When I bring to mind the books I’ve read that have carried me through a world of landscapes some classics and new books spring to mind; Lord of the Rings, The Belgariad, Tower and Knife Trilogy.
Tolkien creates the archetypal fantasy world that many use as a yardstick or, indeed, template. The world works though. The Elves live in the forests, guardians of the environment, in harmony with their surroundings. Dwarves in their halls of stone, harvesting the riches of the earth, follow the veins of precious ore, moulding the world around them to their desires. The men of Rohan with their horses live on great grass plains where their horses would naturally roam. And the hobbits live in Wiltshire, Somerset or New Zealand, cultivating little plots of land in a semi-subsistence, agrarian society. And they are small, which is a common trait amongst species that live on isolated islands – Gandalf is pretty much the only visitor. (You can look up ‘Foster’s Rule’ and Island Biogeography if you want to know more on this). The point is they all fit into their landscapes and the landscapes fit them.
Eddings takes the boy Garion from Faldor’s farm across the whole world in the two series of books. Through his eyes we see the Chereks in the arctic north (think of Norway), the grasslands of Algaria (think prairie grassland or the steppes of Mongolia), through the tropical land of Nyissa with its myriad of snakes and trees adapted to the heat and humidity (Amazonia?). The land of the Moridim – the tundra of Canada?
Mazakis Williams teaches us about the desert.
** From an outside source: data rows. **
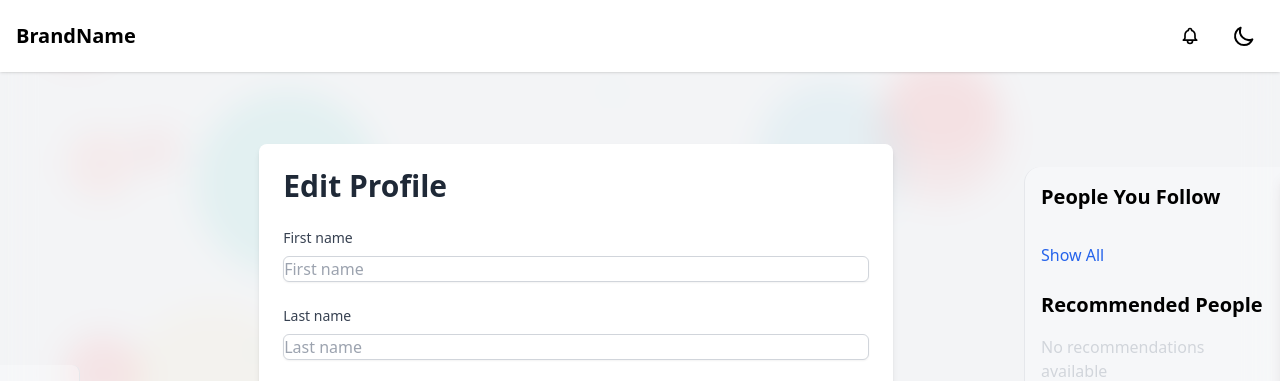
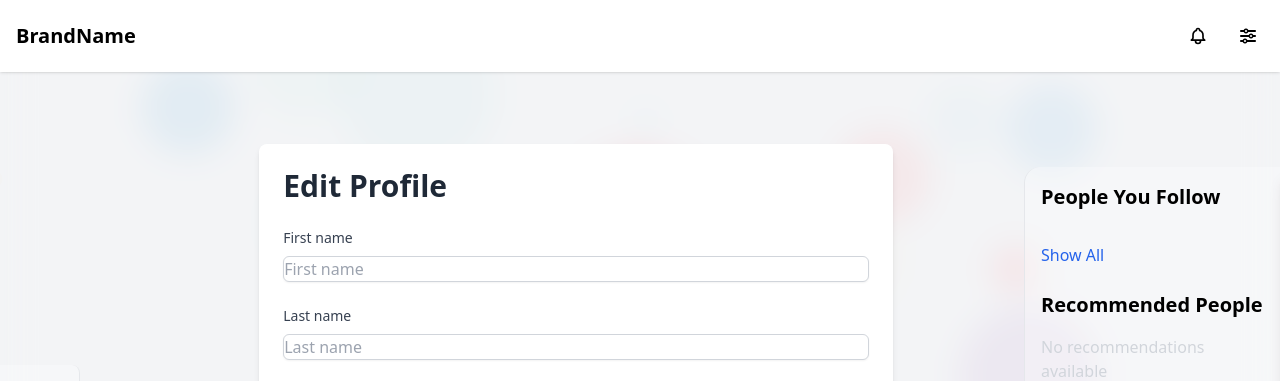
Before and after one commit to Sagnify/social-app, a Django app: a page that uses home/templates/base.html in a window 1280 px wide; the page is wider, and only the part inside the window is pictured. Shown: the top 381 px of that part. Run offline with Django 5.2, Linux system fonts and the light colour scheme; the visitor is signed in with stand-in values (Sample User, id 1); data comes from the database, SQL or seed files in the repository; some libraries are stand-ins or nearby versions.

Commit message:
"Commit"

```diff
--- a/home/templates/base.html
+++ b/home/templates/base.html
@@ -125,18 +125,46 @@
                   {% endif %}
               </button>
 
-                <button id="themeToggle" class="p-2 rounded-full">
-                    <svg id="moonIcon" xmlns="http://www.w3.org/2000/svg" class="h-6 w-6" fill="none" viewBox="0 0 24 24" stroke="currentColor">
-                        <path stroke-linecap="round" stroke-linejoin="round" stroke-width="2" d="M20.354 15.354A9 9 0 018.646 3.646 9.003 9.003 0 0012 21a9.003 9.003 0 008.354-5.646z" />
-                    </svg>
-                    <svg id="sunIcon" xmlns="http://www.w3.org/2000/svg" class="h-6 w-6 hidden" fill="none" viewBox="0 0 24 24" stroke="currentColor">
-                        <path stroke-linecap="round" stroke-linejoin="round" stroke-width="2" d="M12 3v1m0 16v1m9-9h-1M4 12H3m15.364 6.364l-.707-.707M6.343 6.343l-.707-.707m12.728 0l-.707.707M6.343 17.657l-.707.707M16 12a4 4 0 11-8 0 4 4 0 018 0z" />
-                    </svg>
+              <!-- Settings Button -->
+              <button id="settingsToggle" class="p-2 rounded-full">
+                <i class="fa-solid fa-sliders"></i>
               </button>
           </div>
-
       </div>
   </nav>
+
+<!-- Settings Modal -->
+<div id="settingsModal" class="fixed inset-0 bg-gray-800 bg-opacity-50 flex items-center justify-center z-50 hidden">
+  <div class="bg-white dark:bg-gray-800 p-6 rounded-lg shadow-lg">
+      <h2 class="text-lg font-semibold mb-4">Settings</h2>
+      <div class="mb-4">
+          <label for="themeSwitch" class="flex items-center cursor-pointer">
+              <span class="mr-2">Theme:</span>
+              <select id="themeSwitch" class="bg-gray-200 dark:bg-gray-700 rounded p-2">
+                  <option value="light">Light</option>
+                  <option value="dark">Dark</option>
+              </select>
+          </label>
+      </div>
+      <button id="closeSettings" class="mt-4 bg-blue-500 text-white py-2 px-4 rounded">Close</button>
+  </div>
+</div>
+
+
+  <script>
+      // Toggle Settings Modal
+      document.getElementById('settingsToggle').addEventListener('click', function() {
+          document.getElementById('settingsModal').classList.toggle('hidden');
+      });
+
+      // Close Settings Modal
+      document.getElementById('closeSettings').addEventListener('click', function() {
+          document.getElementById('settingsModal').classList.add('hidden');
+      });
+
+
+  </script>
+
 
 
     <div class="flex h-screen pt-20">
@@ -273,25 +301,21 @@
 <!-- dark mode -->
 <script>
   document.addEventListener('DOMContentLoaded', function() {
-      const themeToggle = document.getElementById('themeToggle');
+      const themeSwitch = document.getElementById('themeSwitch');
       const html = document.documentElement;
-      const moonIcon = document.getElementById('moonIcon');
-      const sunIcon = document.getElementById('sunIcon');
       const emojiPicker = document.getElementById('emoji-picker');
 
       function setTheme(isDark) {
           if (isDark) {
               html.classList.add('dark');
-          moonIcon.classList.add('hidden');
-          sunIcon.classList.remove('hidden');
+              themeSwitch.value = 'dark'; // Set the dropdown to Dark
               if (emojiPicker) {
                   emojiPicker.classList.add('dark');
               }
               localStorage.theme = 'dark';
           } else {
               html.classList.remove('dark');
-          moonIcon.classList.remove('hidden');
-          sunIcon.classList.add('hidden');
+              themeSwitch.value = 'light'; // Set the dropdown to Light
               if (emojiPicker) {
                   emojiPicker.classList.remove('dark');
               }
@@ -299,19 +323,21 @@
           }
       }
 
-      // Check for saved theme preference or use user's system preference
-      // if (localStorage.theme === 'dark' || (!('theme' in localStorage) && window.matchMedia('(prefers-color-scheme: dark)').matches)) {
-      //   setTheme(true);
-      // } else {
-      //   setTheme(false);
-      // }
+      // Initialize the theme based on saved preference or system preference
+      if (localStorage.theme === 'dark' || (!('theme' in localStorage) && window.matchMedia('(prefers-color-scheme: dark)').matches)) {
+          setTheme(true);
+      } else {
+          setTheme(false);
+      }
 
-      // Toggle theme on button click
-      themeToggle.addEventListener('click', function() {
-        setTheme(!html.classList.contains('dark'));
+      // Change theme when the user selects a different option
+      themeSwitch.addEventListener('change', function() {
+          setTheme(themeSwitch.value === 'dark');
       });
   });
 </script>
+
+
 <!-- particle background -->
 <script>
 document.addEventListener('DOMContentLoaded', function() {
```
Lines whose indentation alone changed are shown as unchanged.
The dunes, the sand underfoot and the adaptations people must make to survive there. The landscape, even the barren dunes, come alive and present a challenge to the people that live there.
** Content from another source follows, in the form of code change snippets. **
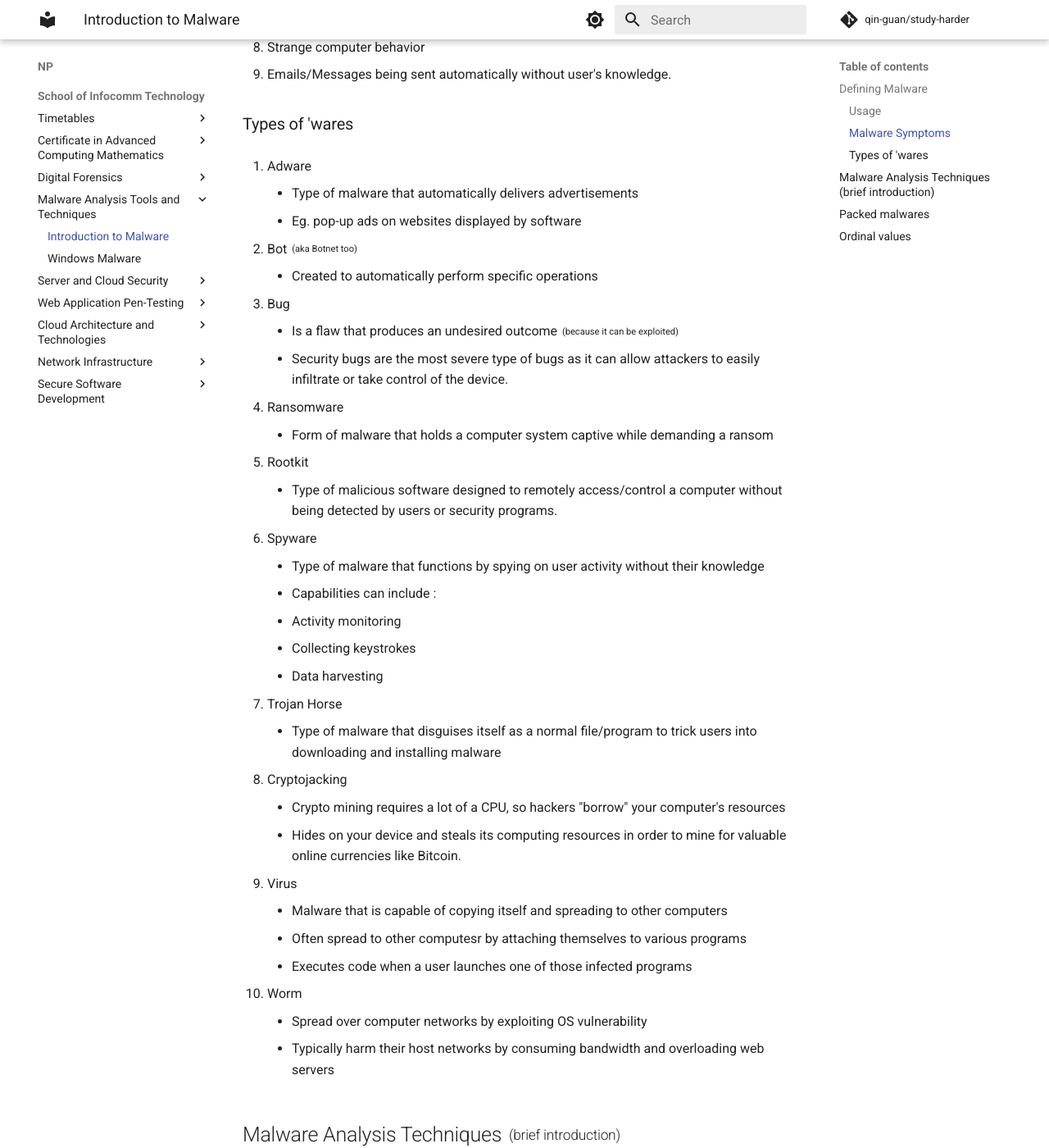
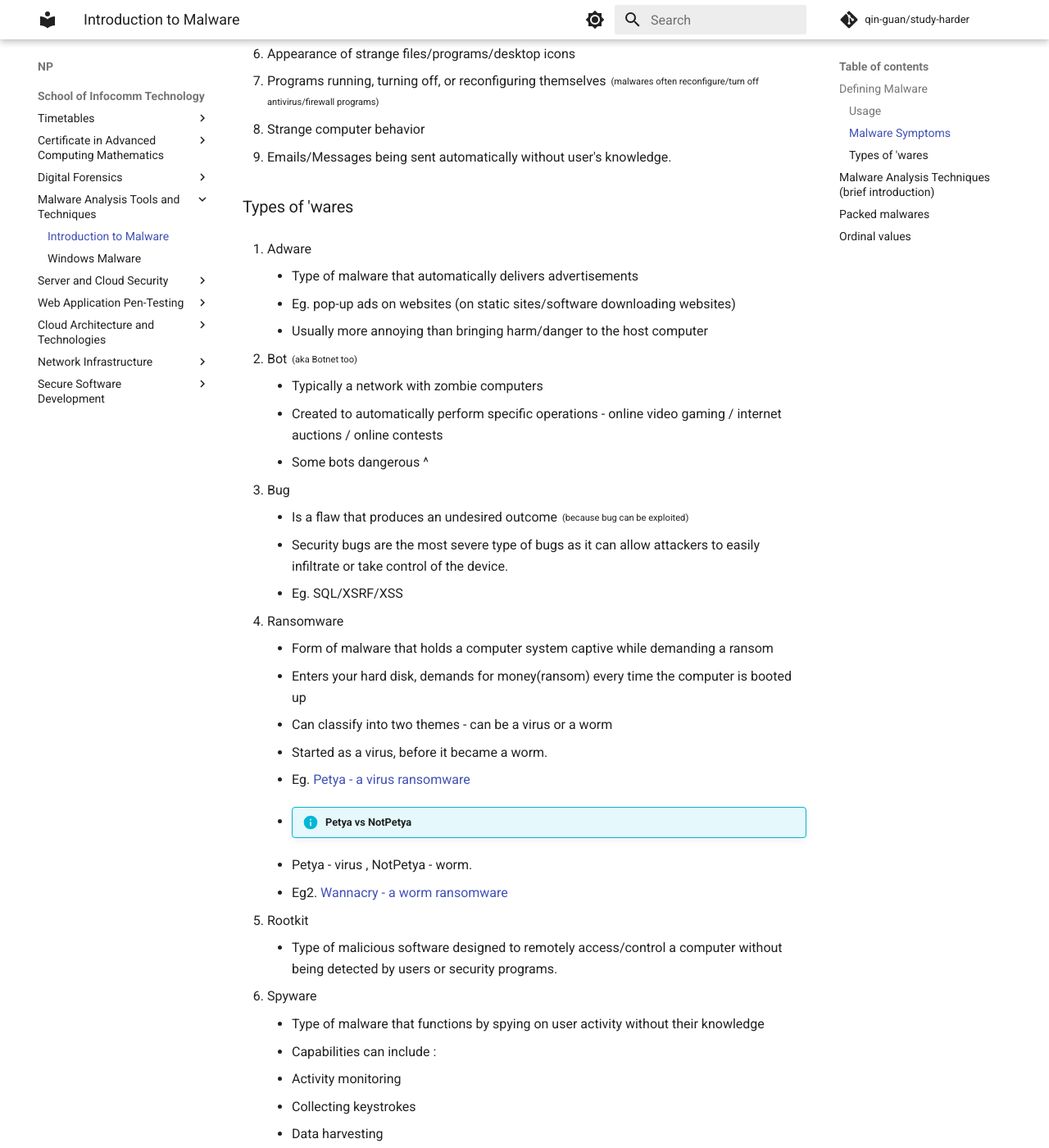
Before and after one commit to qin-guan/study-harder, an MkDocs documentation site: the page built from docs/np/ict/matt/introduction-to-malware.md, in a window 1280 px wide and 1400 px high, scrolled down 703 px. Shown: the whole window at 82% size. Built offline with MkDocs 1.6.1 and Material for MkDocs 9.7.7, drawn with Linux system fonts in a browser that asks for light colours; comment, search, counter and statistics services are not loaded; some of the changed text lies outside the part shown.

Commit message:
chore : to fix some content
v1.3 of notes.

```diff
--- a/docs/np/ict/matt/introduction-to-malware.md
+++ b/docs/np/ict/matt/introduction-to-malware.md
@@ -5,8 +5,10 @@
 **Malware = Malicious Software/Software created with Malicious Intent**
 
 ### Usage
-
-This list is not completed yet, perhaps you can work to expand this :)
+   - used to compromise computer functions
+   - steal data >:)
+   - bypass access controls
+   - cause harm to the host computer
 
 ### Malware Symptoms
 
@@ -24,17 +26,28 @@ This list is not completed yet, perhaps you can work to expand this :)
 
 1. Adware
     * Type of malware that automatically delivers advertisements
-    * Eg. pop-up ads on websites displayed by software
+    * Eg. pop-up ads on websites (on static sites/software downloading websites)
+    * Usually more annoying than bringing harm/danger to the host computer
 
 2. Bot <sub><sup>(aka Botnet too)</sub></sup>
-    - Created to automatically perform specific operations
+    - Typically a network with zombie computers
+    - Created to automatically perform specific operations - online video gaming / internet auctions / online contests
+    - Some bots dangerous ^
 
 3. Bug
-    - Is a flaw that produces an undesired outcome <sub><sup>(because it can be exploited)</sub></sup>
+    - Is a flaw that produces an undesired outcome <sub><sup>(because bug can be exploited)</sub></sup>
     - Security bugs are the most severe type of bugs as it can allow attackers to easily infiltrate or take control of the device.
+    - Eg. SQL/XSRF/XSS
 
 4. Ransomware
     - Form of malware that holds a computer system captive while demanding a ransom
+    - Enters your hard disk, demands for money(ransom) every time the computer is booted up
+    - Can classify into two themes - can be a virus or a worm
+    - Started as a virus, before it became a worm.
+    - Eg. [Petya - a virus ransomware](https://www.cloudflare.com/learning/security/ransomware/petya-notpetya-ransomware/)
+    - !!! info "Petya vs NotPetya"
+      * Petya - virus , NotPetya - worm.
+    - Eg2. [Wannacry - a worm ransomware](https://www.kaspersky.com/resource-center/threats/ransomware-wannacry)
 
 5. Rootkit
     - Type of malicious software designed to remotely access/control a computer without being detected by users or security programs.
@@ -42,9 +55,9 @@ This list is not completed yet, perhaps you can work to expand this :)
 6. Spyware
     - Type of malware that functions by spying on user activity without their knowledge
     - Capabilities can include :
-      - Activity monitoring
-      - Collecting keystrokes
-      - Data harvesting
+      * Activity monitoring
+      * Collecting keystrokes
+      * Data harvesting
 
 7. Trojan Horse
     - Type of malware that disguises itself as a normal file/program to trick users into downloading and installing malware
```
The landscape is as much a character as the hero. It cannot be neglected and should not be. But, it cannot take over the story. Few people are happy to sit there and read page after page about how the pyramidal peak our hero is struggling towards was formed during the last glacial and is now being slowly eroded and weathered away. It might be interesting for them ponder how those sea shells got all the way up here (tectonic uplift and mountain building – think Himalayas and the crushing impact of the Indian subcontinent). Similarly, those knife-edged ridges he had to scramble along to get here where one misstep would send him skidding and tumbling down the scree slope below, being torn to ribbons by the sharp stones (the result of weathering not erosion – rounded stones are usually found in the presence of, or have been in, moving water (rivers/seas)) are darn interesting but really, knife-edge ridge is the only description you need.
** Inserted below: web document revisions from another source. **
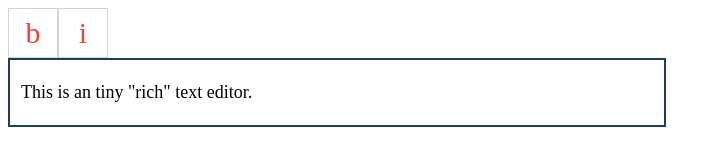
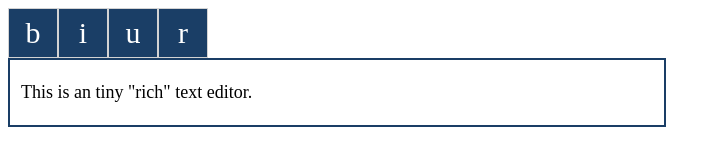
Before and after one commit to pnowak/tiny-text-editor, a website built with webpack: page index.html in a window 1280 px wide. Shown: the whole page, without its empty margins (0-721 px from the left). Built offline with nearby package versions, Linux system fonts and the light colour scheme; a web font is replaced by a local one.

Commit message:
styling buttons

```diff
--- a/index.js
+++ b/index.js
@@ -3,6 +3,5 @@
 import Editor from './src/editor';
 import { get } from './src/helpers';
 
-const editor = new Editor( get( 'editor' ), 'bold', 'italic' );
-
+const editor = new Editor( get( 'editor' ), 'bold', 'italic', 'undo', 'redo' );
 editor.create();
--- a/src/button.js
+++ b/src/button.js
@@ -9,13 +9,13 @@ class Button {
 
 	create() {
 		const button = document.createElement( 'button' );
-		const content = document.createTextNode(this.type[0]);
+		const firstLetter = document.createTextNode(this.type[0]);
 		const div = get( 'buttons' );
 
 		button.addEventListener('click', (e) => console.log(e.target), false);
 
 		button.classList.add(this.type);
-		button.appendChild(content);
+		button.appendChild(firstLetter);
 
 		return div.appendChild(button);
 	}
--- a/style.css
+++ b/style.css
@@ -11,8 +11,8 @@ button {
     font-family: 'Maitree', serif;
     border: 1px solid lightGrey;
     text-align: center;
-    color: #ef4338;
-    background-color: #ffffff;
+    color: #ffffff;
+    background-color: #1a3e66;
     cursor: pointer;
 }
 
```
Also changed, not shown: dist/bundle.js.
To return to our hero on that mountain one last time. As he climbed up from the warmer valley, he probably passed through the deciduous forests that may have contained an oak or two (if he was far enough south). As he continued upwards the temperature fell and the broad-leaf forest gave way to pine and these gradually got shorter and sparser. The stones, if he could see them through the snow, were likely surrounded by stunted grasses and had mosses and lichens growing on their southern aspect (if that isn’t the prevailing wind direction and we are in the northern hemisphere). Beyond that, as he struggled onward and upward, all he’d find is those lichens.
Each environment presents its own challenges to the hero; the cold and scarcity of food on the mountain, the humidity of a rainforest with its poisonous plants and animals, the heat and aridity of the deserts. The landscape can be a driver for a scene or chapter. It can set the mood, be the enemy, the ally, the uncaring observer. We’re lucky. Every environment you could, almost, ever want to portray can be found on our planet (and hence the internet).
Landscapes are vital to the world you are building and writing about. Don’t neglect them, relish in them, and immerse your readers in them.
This article was originally published on July 8, 2014.